== PROMPT ==
Below are records; work out how many of their lines hold the string "size" and give that number alone.

········

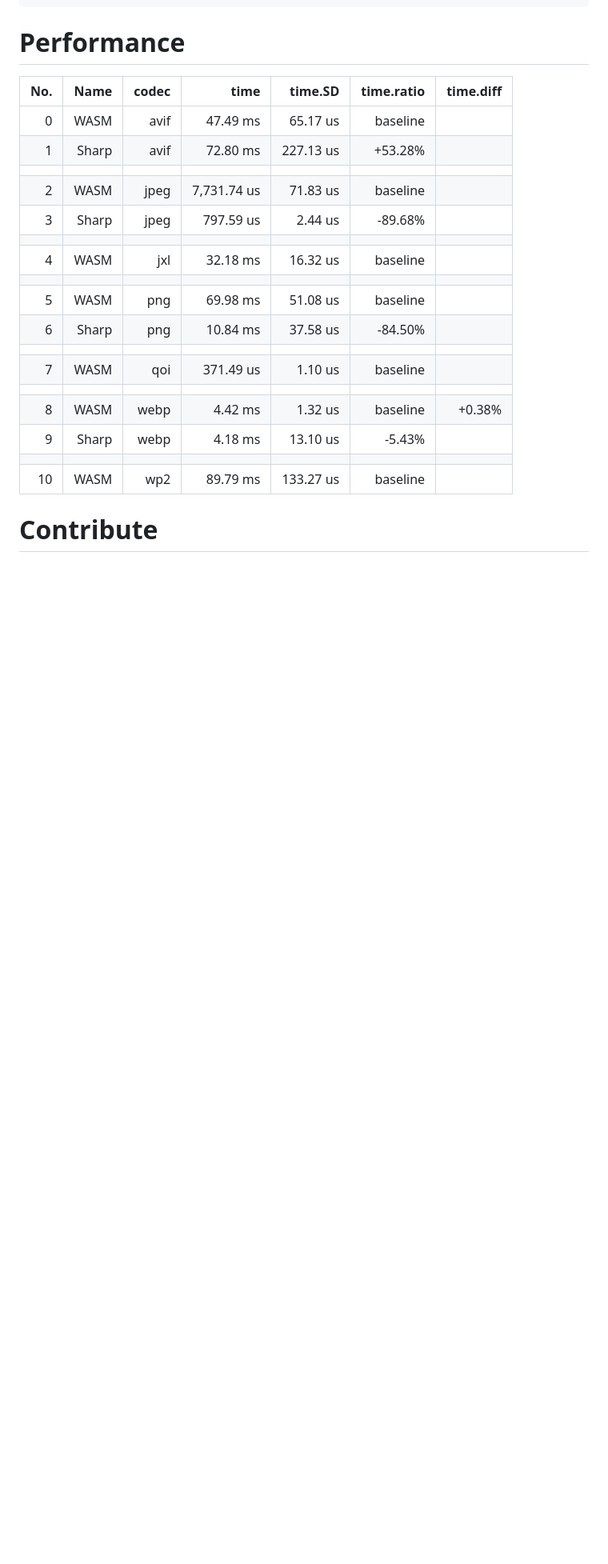
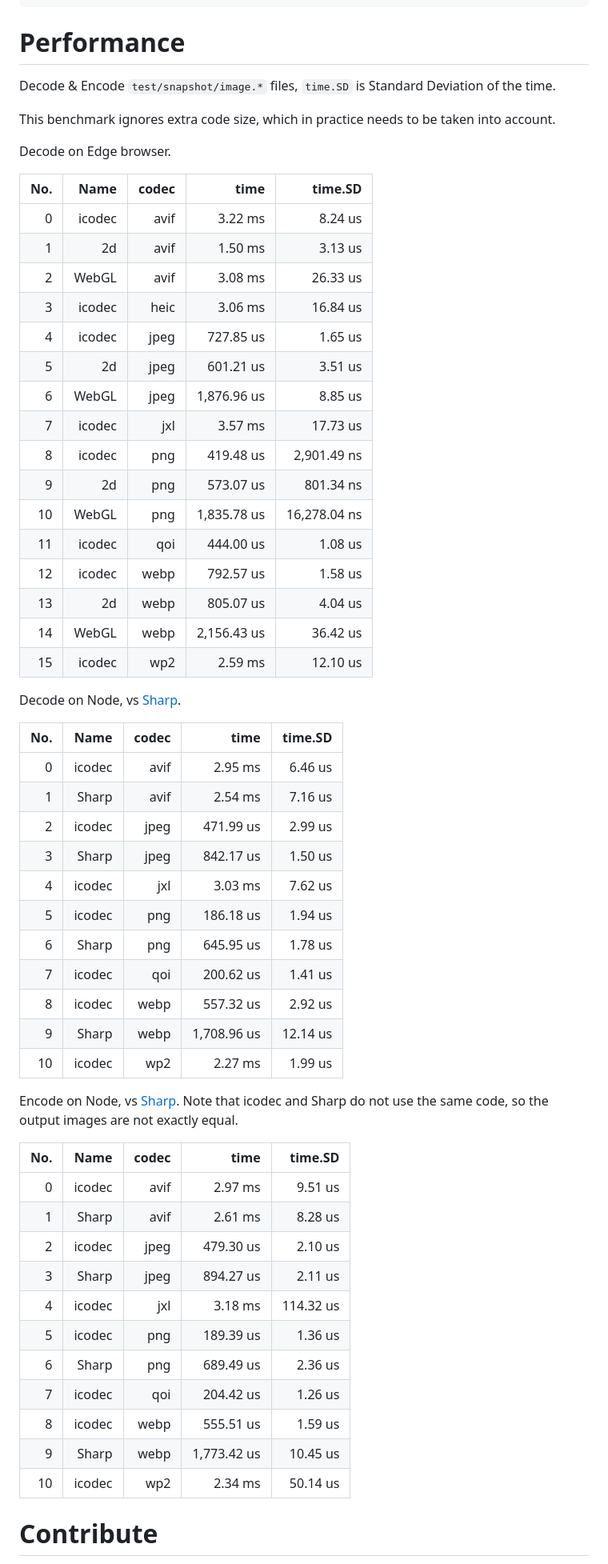
Before and after one commit to Kaciras/icodec, a Markdown page: README.md, the part around the change. Shown at 80% size. Drawn GitHub-style; blank space fills up the shorter version.

Commit message:
add performance section

```diff
--- a/README.md
+++ b/README.md
@@ -205,25 +205,62 @@ await jxl.loadEncoder(JxlDecWASM);
 
 # Performance
 
-| No. |  Name | codec |        time |   time.SD | time.ratio | time.diff |
-|----:|------:|------:|------------:|----------:|-----------:|----------:|
-|   0 |  WASM |  avif |    47.49 ms |  65.17 us |   baseline |           |
-|   1 | Sharp |  avif |    72.80 ms | 227.13 us |    +53.28% |           |
-|     |       |       |             |           |            |           |
-|   2 |  WASM |  jpeg | 7,731.74 us |  71.83 us |   baseline |           |
-|   3 | Sharp |  jpeg |   797.59 us |   2.44 us |    -89.68% |           |
-|     |       |       |             |           |            |           |
-|   4 |  WASM |   jxl |    32.18 ms |  16.32 us |   baseline |           |
-|     |       |       |             |           |            |           |
-|   5 |  WASM |   png |    69.98 ms |  51.08 us |   baseline |           |
-|   6 | Sharp |   png |    10.84 ms |  37.58 us |    -84.50% |           |
-|     |       |       |             |           |            |           |
-|   7 |  WASM |   qoi |   371.49 us |   1.10 us |   baseline |           |
-|     |       |       |             |           |            |           |
-|   8 |  WASM |  webp |     4.42 ms |   1.32 us |   baseline |    +0.38% |
-|   9 | Sharp |  webp |     4.18 ms |  13.10 us |     -5.43% |           |
-|     |       |       |             |           |            |           |
-|  10 |  WASM |   wp2 |    89.79 ms | 133.27 us |   baseline |           |
+Decode & Encode `test/snapshot/image.*` files, `time.SD` is Standard Deviation of the time.
+
+This benchmark ignores extra code size, which in practice needs to be taken into account.
+
+Decode on Edge browser.
+
+| No. |   Name | codec |        time |      time.SD |
+|----:|-------:|------:|------------:|-------------:|
+|   0 | icodec |  avif |     3.22 ms |      8.24 us |
+|   1 |     2d |  avif |     1.50 ms |      3.13 us |
+|   2 |  WebGL |  avif |     3.08 ms |     26.33 us |
+|   3 | icodec |  heic |     3.06 ms |     16.84 us |
+|   4 | icodec |  jpeg |   727.85 us |      1.65 us |
+|   5 |     2d |  jpeg |   601.21 us |      3.51 us |
+|   6 |  WebGL |  jpeg | 1,876.96 us |      8.85 us |
+|   7 | icodec |   jxl |     3.57 ms |     17.73 us |
+|   8 | icodec |   png |   419.48 us |  2,901.49 ns |
+|   9 |     2d |   png |   573.07 us |    801.34 ns |
+|  10 |  WebGL |   png | 1,835.78 us | 16,278.04 ns |
+|  11 | icodec |   qoi |   444.00 us |      1.08 us |
+|  12 | icodec |  webp |   792.57 us |      1.58 us |
+|  13 |     2d |  webp |   805.07 us |      4.04 us |
+|  14 |  WebGL |  webp | 2,156.43 us |     36.42 us |
+|  15 | icodec |   wp2 |     2.59 ms |     12.10 us |
+
+Decode on Node, vs [Sharp](https://github.com/lovell/sharp).
+
+| No. |   Name | codec |        time |  time.SD |
+|----:|-------:|------:|------------:|---------:|
+|   0 | icodec |  avif |     2.95 ms |  6.46 us |
+|   1 |  Sharp |  avif |     2.54 ms |  7.16 us |
+|   2 | icodec |  jpeg |   471.99 us |  2.99 us |
+|   3 |  Sharp |  jpeg |   842.17 us |  1.50 us |
+|   4 | icodec |   jxl |     3.03 ms |  7.62 us |
+|   5 | icodec |   png |   186.18 us |  1.94 us |
+|   6 |  Sharp |   png |   645.95 us |  1.78 us |
+|   7 | icodec |   qoi |   200.62 us |  1.41 us |
+|   8 | icodec |  webp |   557.32 us |  2.92 us |
+|   9 |  Sharp |  webp | 1,708.96 us | 12.14 us |
+|  10 | icodec |   wp2 |     2.27 ms |  1.99 us |
+
+Encode on Node, vs [Sharp](https://github.com/lovell/sharp). Note that icodec and Sharp do not use the same code, so the output images are not exactly equal.
+
+| No. |   Name | codec |        time |   time.SD |
+|----:|-------:|------:|------------:|----------:|
+|   0 | icodec |  avif |     2.97 ms |   9.51 us |
+|   1 |  Sharp |  avif |     2.61 ms |   8.28 us |
+|   2 | icodec |  jpeg |   479.30 us |   2.10 us |
+|   3 |  Sharp |  jpeg |   894.27 us |   2.11 us |
+|   4 | icodec |   jxl |     3.18 ms | 114.32 us |
+|   5 | icodec |   png |   189.39 us |   1.36 us |
+|   6 |  Sharp |   png |   689.49 us |   2.36 us |
+|   7 | icodec |   qoi |   204.42 us |   1.26 us |
+|   8 | icodec |  webp |   555.51 us |   1.59 us |
+|   9 |  Sharp |  webp | 1,773.42 us |  10.45 us |
+|  10 | icodec |   wp2 |     2.34 ms |  50.14 us |
 
 # Contribute
 
```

········

== RESPONSE TO THE EXERCISE ==
2